Skip the pictures and copy all the data that follows exactly.

Modification records ▸
/---

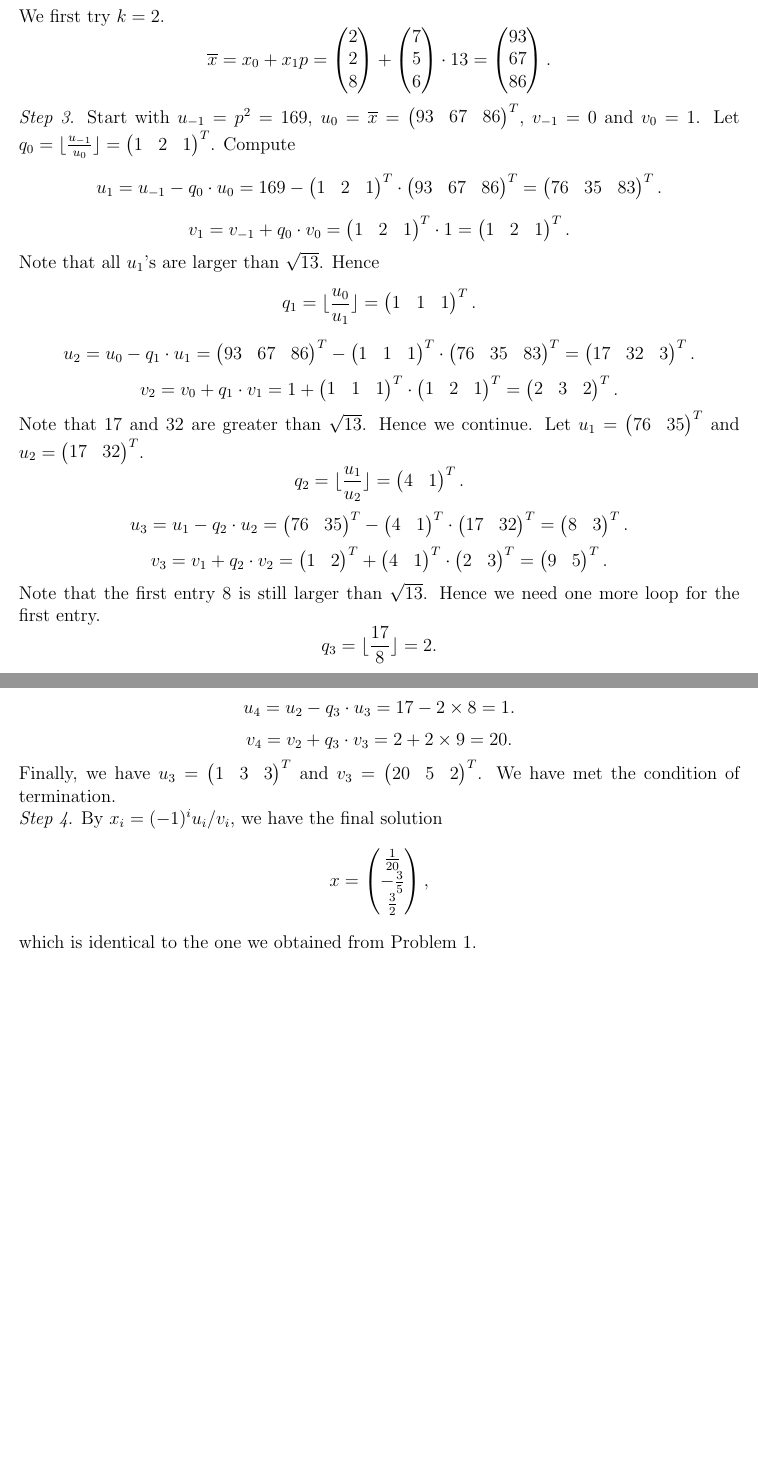
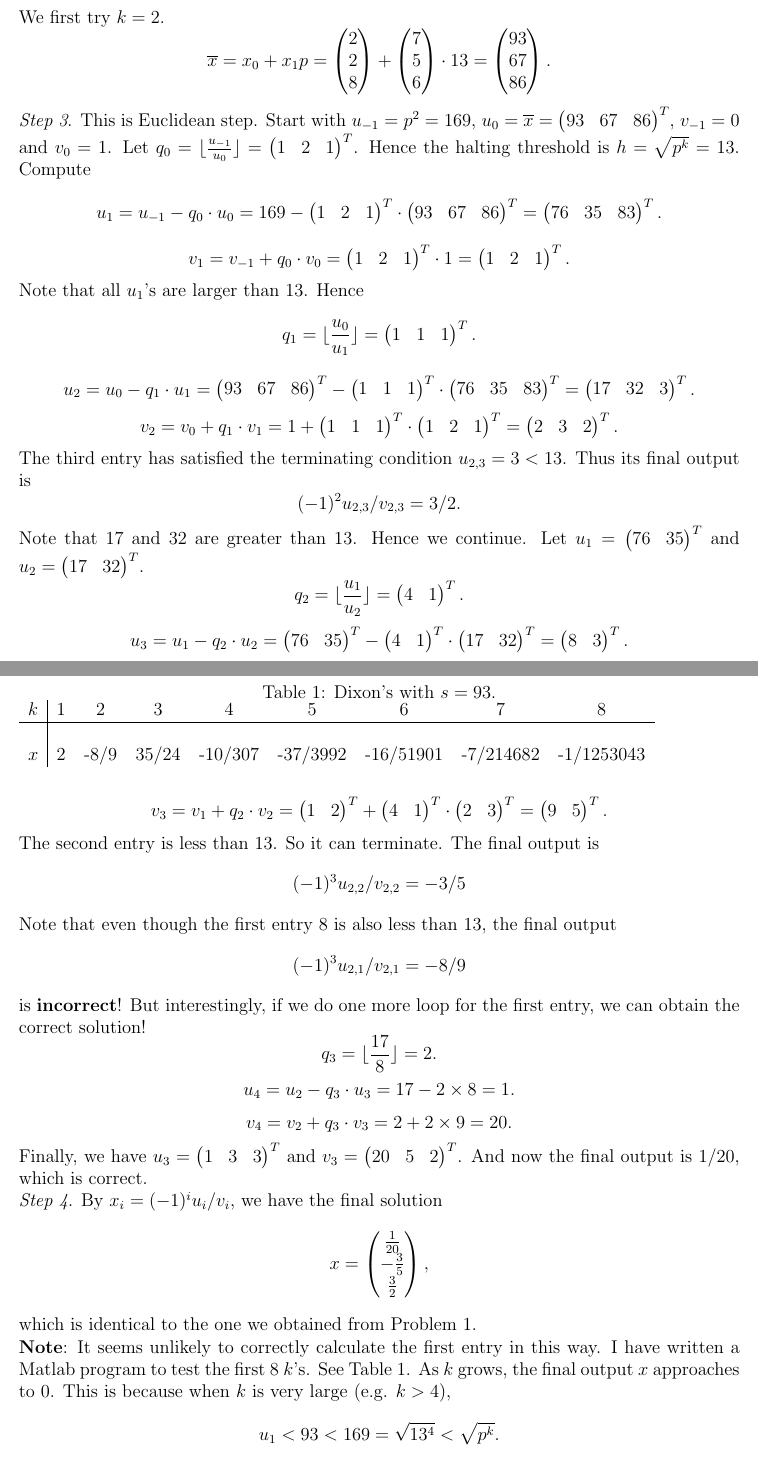
Before and after one commit to shiyujiucsb/cs290t, a LaTeX document (ji_hw01.tex): two parts of pages 5 and 6 of 6 before the commit and two parts of pages 5 and 6 of 7 after it, joined at a grey line, cut so that both start at the same text, the shorter picture padded with empty space. Compiled offline with pdfLaTeX.

Commit message:
revise 2nd part

```diff
--- a/ji_hw01.tex
+++ b/ji_hw01.tex
@@ -153,27 +153,48 @@ $$b_4 = \frac{1}{p}(b_3-Ax_3) = \frac{1}{13}\m{-715\\-442\\325} = \m{-55\\-34\\-
 We first try $k=2$.
 $$\overline{x} = x_0 + x_1 p = \m{2\\2\\8} + \m{7\\5\\6} \cdot 13 = \m{93\\67\\86}.$$
 
-\emph{Step 3}. Start with $u_{-1} = p^2 = 169$, $u_0=\overline{x} = \m{93 & 67 & 86}^T$, $v_{-1} = 0$ and $v_0=1$. Let $q_0 = \lfloor \frac{u_{-1}}{u_0} \rfloor = \m{1 & 2 & 1}^T$. Compute
+\emph{Step 3}. This is Euclidean step. Start with $u_{-1} = p^2 = 169$, $u_0=\overline{x} = \m{93 & 67 & 86}^T$, $v_{-1} = 0$ and $v_0=1$. Let $q_0 = \lfloor \frac{u_{-1}}{u_0} \rfloor = \m{1 & 2 & 1}^T$. Hence the halting threshold is $h = \sqrt{p^k} = 13$. Compute
 $$u_1 = u_{-1} - q_0\cdot u_0 = 169 - \m{1 & 2 & 1}^T \cdot \m{93 & 67 & 86}^T = \m{76 & 35 & 83}^T.$$
 $$v_1 = v_{-1} + q_0\cdot v_0 = \m{1 & 2 & 1}^T \cdot 1 = \m{1 & 2 & 1}^T.$$
-Note that all $u_1$'s are larger than $\sqrt{13}$. Hence
+Note that all $u_1$'s are larger than $13$. Hence
 $$q_1 = \lfloor \frac{u_0}{u_1} \rfloor = \m{1 & 1 & 1}^T.$$
 $$u_2 = u_0 - q_1\cdot u_1 = \m{93 & 67 & 86}^T - \m{1 & 1 & 1}^T \cdot \m{76 & 35 & 83}^T = \m{17 & 32 & 3}^T.$$
 $$v_2 = v_0 + q_1\cdot v_1 = 1 + \m{1 & 1 & 1}^T \cdot \m{1 & 2 & 1}^T = \m{2&3&2}^T.$$
-Note that 17 and 32 are greater than $\sqrt{13}$. Hence we continue. Let $u_1 = \m{76 & 35}^T$ and $u_2 = \m{17 & 32}^T$.
+The third entry has satisfied the terminating condition $u_{2,3} = 3 < 13$. Thus its final output is
+$$(-1)^2u_{2,3}/v_{2,3} = 3/2.$$
+Note that 17 and 32 are greater than $13$. Hence we continue. Let $u_1 = \m{76 & 35}^T$ and $u_2 = \m{17 & 32}^T$.
 $$q_2 = \lfloor \frac{u_1}{u_2} \rfloor = \m{4 & 1}^T.$$
 $$u_3 = u_1 - q_2\cdot u_2 = \m{76 & 35}^T - \m{4 & 1}^T \cdot \m{17 & 32}^T = \m{8 & 3}^T.$$
 $$v_3 = v_1 + q_2\cdot v_2 = \m{1 & 2}^T + \m{4 & 1}^T \cdot \m{2&3}^T = \m{9 & 5}^T.$$
-Note that the first entry 8 is still larger than $\sqrt{13}$. Hence we need one more loop for the first entry.
+The second entry is less than 13. So it can terminate. The final output is
+$$(-1)^3u_{2,2}/v_{2,2} = -3/5$$
+Note that even though the first entry 8 is also less than $13$, the final output
+$$(-1)^3u_{2,1}/v_{2,1} = -8/9$$
+ is {\bf incorrect}!
+But interestingly, if we do one more loop for the first entry, we can obtain the correct solution!
 $$q_3 = \lfloor \frac{17}{8} \rfloor = 2.$$
 $$u_4 = u_2 - q_3\cdot u_3 = 17 - 2\times 8 = 1.$$
 $$v_4 = v_2 + q_3\cdot v_3 = 2 + 2\times 9 = 20.$$
 Finally, we have $u_3=\m{1 & 3 & 3}^T$ and $v_3 = \m{20 & 5 & 2}^T$.
-We have met the condition of termination.
+And now the final output is $1/20$, which is correct.
 
 \emph{Step 4}. By $x_i = (-1)^i u_i/v_i$, we have the final solution
 $$x = \m{\frac{1}{20} \\ -\frac{3}{5} \\ \frac{3}{2}},$$
 which is identical to the one we obtained from Problem 1.
+
+{\bf Note}: It seems unlikely to correctly calculate the first entry in this way. I have written a Matlab program to test the first 8 $k$'s. See Table \ref{tab:1}.
+\begin{table}
+\caption{Dixon's with $s=93$.}
+\begin{tabular}{c | c c c c c c c c}
+$k$ & 1 & 2 & 3 & 4 & 5 & 6 & 7 & 8\\
+\hline\\
+$x$ & 2 & -8/9 & 35/24 & -10/307 & -37/3992 & -16/51901 & -7/214682 & -1/1253043 \\
+\end{tabular}
+\label{tab:1}
+\end{table}
+As $k$ grows, the final output $x$ approaches to 0. This is because when $k$ is very large (e.g. $k>4$),
+$$u_1 < 93 < 169 = \sqrt{13^4} < \sqrt{p^k}.$$
+Hence the algorithm always terminates at the first round: $i=1$. As a result the final output should be negative. However the correct answer $1/20$ is positive. Thus it is unlikely to correctly solve the problem by using Dixon's method \emph{exactly}.
 
 \section{Appendix}
 We can solve $d$ using traditional CRT as well.
```
Also changed, not shown: 1 other file.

\---

TASK SOLUTION ▸
Before and after one commit to shiyujiucsb/cs290t, a LaTeX document (ji_hw01.tex): two parts of pages 5 and 6 of 6 before the commit and two parts of pages 5 and 6 of 7 after it, joined at a grey line, cut so that both start at the same text, the shorter picture padded with empty space. Compiled offline with pdfLaTeX.

Commit message:
revise 2nd part

```diff
--- a/ji_hw01.tex
+++ b/ji_hw01.tex
@@ -153,27 +153,48 @@ $$b_4 = \frac{1}{p}(b_3-Ax_3) = \frac{1}{13}\m{-715\\-442\\325} = \m{-55\\-34\\-
 We first try $k=2$.
 $$\overline{x} = x_0 + x_1 p = \m{2\\2\\8} + \m{7\\5\\6} \cdot 13 = \m{93\\67\\86}.$$
 
-\emph{Step 3}. Start with $u_{-1} = p^2 = 169$, $u_0=\overline{x} = \m{93 & 67 & 86}^T$, $v_{-1} = 0$ and $v_0=1$. Let $q_0 = \lfloor \frac{u_{-1}}{u_0} \rfloor = \m{1 & 2 & 1}^T$. Compute
+\emph{Step 3}. This is Euclidean step. Start with $u_{-1} = p^2 = 169$, $u_0=\overline{x} = \m{93 & 67 & 86}^T$, $v_{-1} = 0$ and $v_0=1$. Let $q_0 = \lfloor \frac{u_{-1}}{u_0} \rfloor = \m{1 & 2 & 1}^T$. Hence the halting threshold is $h = \sqrt{p^k} = 13$. Compute
 $$u_1 = u_{-1} - q_0\cdot u_0 = 169 - \m{1 & 2 & 1}^T \cdot \m{93 & 67 & 86}^T = \m{76 & 35 & 83}^T.$$
 $$v_1 = v_{-1} + q_0\cdot v_0 = \m{1 & 2 & 1}^T \cdot 1 = \m{1 & 2 & 1}^T.$$
-Note that all $u_1$'s are larger than $\sqrt{13}$. Hence
+Note that all $u_1$'s are larger than $13$. Hence
 $$q_1 = \lfloor \frac{u_0}{u_1} \rfloor = \m{1 & 1 & 1}^T.$$
 $$u_2 = u_0 - q_1\cdot u_1 = \m{93 & 67 & 86}^T - \m{1 & 1 & 1}^T \cdot \m{76 & 35 & 83}^T = \m{17 & 32 & 3}^T.$$
 $$v_2 = v_0 + q_1\cdot v_1 = 1 + \m{1 & 1 & 1}^T \cdot \m{1 & 2 & 1}^T = \m{2&3&2}^T.$$
-Note that 17 and 32 are greater than $\sqrt{13}$. Hence we continue. Let $u_1 = \m{76 & 35}^T$ and $u_2 = \m{17 & 32}^T$.
+The third entry has satisfied the terminating condition $u_{2,3} = 3 < 13$. Thus its final output is
+$$(-1)^2u_{2,3}/v_{2,3} = 3/2.$$
+Note that 17 and 32 are greater than $13$. Hence we continue. Let $u_1 = \m{76 & 35}^T$ and $u_2 = \m{17 & 32}^T$.
 $$q_2 = \lfloor \frac{u_1}{u_2} \rfloor = \m{4 & 1}^T.$$
 $$u_3 = u_1 - q_2\cdot u_2 = \m{76 & 35}^T - \m{4 & 1}^T \cdot \m{17 & 32}^T = \m{8 & 3}^T.$$
 $$v_3 = v_1 + q_2\cdot v_2 = \m{1 & 2}^T + \m{4 & 1}^T \cdot \m{2&3}^T = \m{9 & 5}^T.$$
-Note that the first entry 8 is still larger than $\sqrt{13}$. Hence we need one more loop for the first entry.
+The second entry is less than 13. So it can terminate. The final output is
+$$(-1)^3u_{2,2}/v_{2,2} = -3/5$$
+Note that even though the first entry 8 is also less than $13$, the final output
+$$(-1)^3u_{2,1}/v_{2,1} = -8/9$$
+ is {\bf incorrect}!
+But interestingly, if we do one more loop for the first entry, we can obtain the correct solution!
 $$q_3 = \lfloor \frac{17}{8} \rfloor = 2.$$
 $$u_4 = u_2 - q_3\cdot u_3 = 17 - 2\times 8 = 1.$$
 $$v_4 = v_2 + q_3\cdot v_3 = 2 + 2\times 9 = 20.$$
 Finally, we have $u_3=\m{1 & 3 & 3}^T$ and $v_3 = \m{20 & 5 & 2}^T$.
-We have met the condition of termination.
+And now the final output is $1/20$, which is correct.
 
 \emph{Step 4}. By $x_i = (-1)^i u_i/v_i$, we have the final solution
 $$x = \m{\frac{1}{20} \\ -\frac{3}{5} \\ \frac{3}{2}},$$
 which is identical to the one we obtained from Problem 1.
+
+{\bf Note}: It seems unlikely to correctly calculate the first entry in this way. I have written a Matlab program to test the first 8 $k$'s. See Table \ref{tab:1}.
+\begin{table}
+\caption{Dixon's with $s=93$.}
+\begin{tabular}{c | c c c c c c c c}
+$k$ & 1 & 2 & 3 & 4 & 5 & 6 & 7 & 8\\
+\hline\\
+$x$ & 2 & -8/9 & 35/24 & -10/307 & -37/3992 & -16/51901 & -7/214682 & -1/1253043 \\
+\end{tabular}
+\label{tab:1}
+\end{table}
+As $k$ grows, the final output $x$ approaches to 0. This is because when $k$ is very large (e.g. $k>4$),
+$$u_1 < 93 < 169 = \sqrt{13^4} < \sqrt{p^k}.$$
+Hence the algorithm always terminates at the first round: $i=1$. As a result the final output should be negative. However the correct answer $1/20$ is positive. Thus it is unlikely to correctly solve the problem by using Dixon's method \emph{exactly}.
 
 \section{Appendix}
 We can solve $d$ using traditional CRT as well.
```
Also changed, not shown: 1 other file.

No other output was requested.